My bit of Ninwells wood was largely populated with Corsican Pine when I bought it back in 2013. They looked a bit sickly but I put this down to the fact that they had not been thinned and were all competing with one another. I soon found out that they were suffering form Needle blight and after some research I decided the best thing to do was to fell the lot.
In Britain, Dothistroma Needle Blight (DNB), also known as Red Band Needle Blight, is caused by the fungus Dothistroma septosporum. It has been found on a range of conifer species, but pine (Pinus) are by far the most common hosts, with Corsican pine, lodgepole pine and Scots pine all now affected. Defoliation can continue year on year and gradually weaken the tree, significantly reducing timber yields. It can also eventually lead to mortality.

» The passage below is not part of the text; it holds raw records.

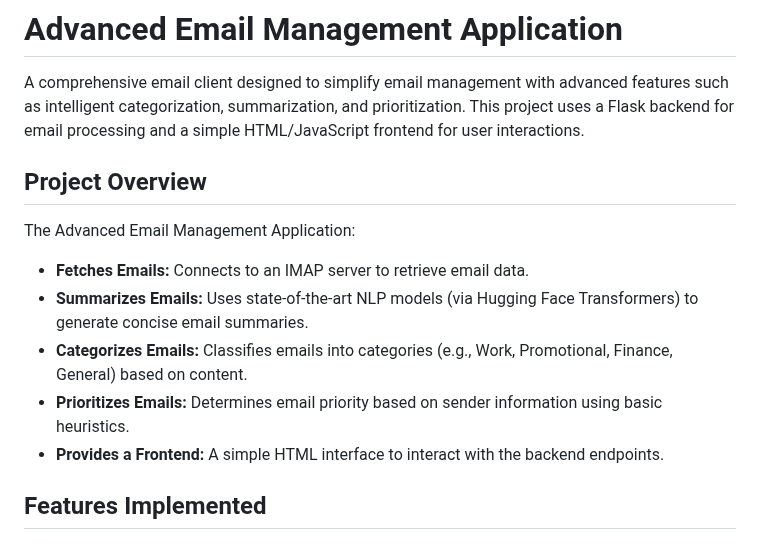
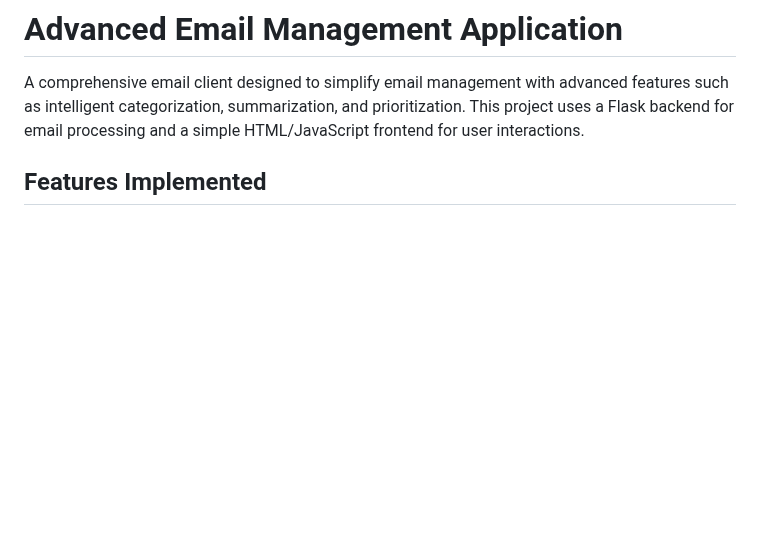
Before and after one commit to Yesh2344/Advanced-Email-Management, a Markdown page: README.md, the part around the change. GitHub-like rendering; blank space fills up the shorter version.

```diff
--- a/README.md
+++ b/README.md
@@ -2,14 +2,7 @@
 
 A comprehensive email client designed to simplify email management with advanced features such as intelligent categorization, summarization, and prioritization. This project uses a Flask backend for email processing and a simple HTML/JavaScript frontend for user interactions.
 
-## Project Overview
 
-The Advanced Email Management Application:
-- **Fetches Emails:** Connects to an IMAP server to retrieve email data.
-- **Summarizes Emails:** Uses state-of-the-art NLP models (via Hugging Face Transformers) to generate concise email summaries.
-- **Categorizes Emails:** Classifies emails into categories (e.g., Work, Promotional, Finance, General) based on content.
-- **Prioritizes Emails:** Determines email priority based on sender information using basic heuristics.
-- **Provides a Frontend:** A simple HTML interface to interact with the backend endpoints.
 
 ## Features Implemented
 
```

I was advised by an expert that as many as 30% of the trees could die in a 10 year period. I was also informed that despite an infection the timber was still saleable, so long as it had not actually died and that the most economic course of action was to fell it before too many actually died from the disease. That was what I did.
Next to my bit of woodland are two areas owned by other people and both have Corsican pine on them. In just 3 years these pines have massively deteriorated and many are now dead and falling over. It is said that opening up the woods and allowing more movement of air will reduce the activity of the fungus causing needle blight. However opening up the area has also made the trees more vulnerable to wind damage and as these trees are already weakened they have suffered quite extensively.
It is not my problem but, it would seem to me that the owners of these woods would be best advised to get them felled as soon as possible, whilst there is still some value in the timber and before too many get blown over, which will of course make the task of felling more laborious.
If anyone out there has Corsican Pine then I would advise getting it felled as soon as possible will reduce the damage from Dotristoma, and maximize your potential income from the trees. Then learn the lesson and replant with British native trees. Not that you will be guaranteed disease free with British but possibly stand more chance than if you plant some non native tree.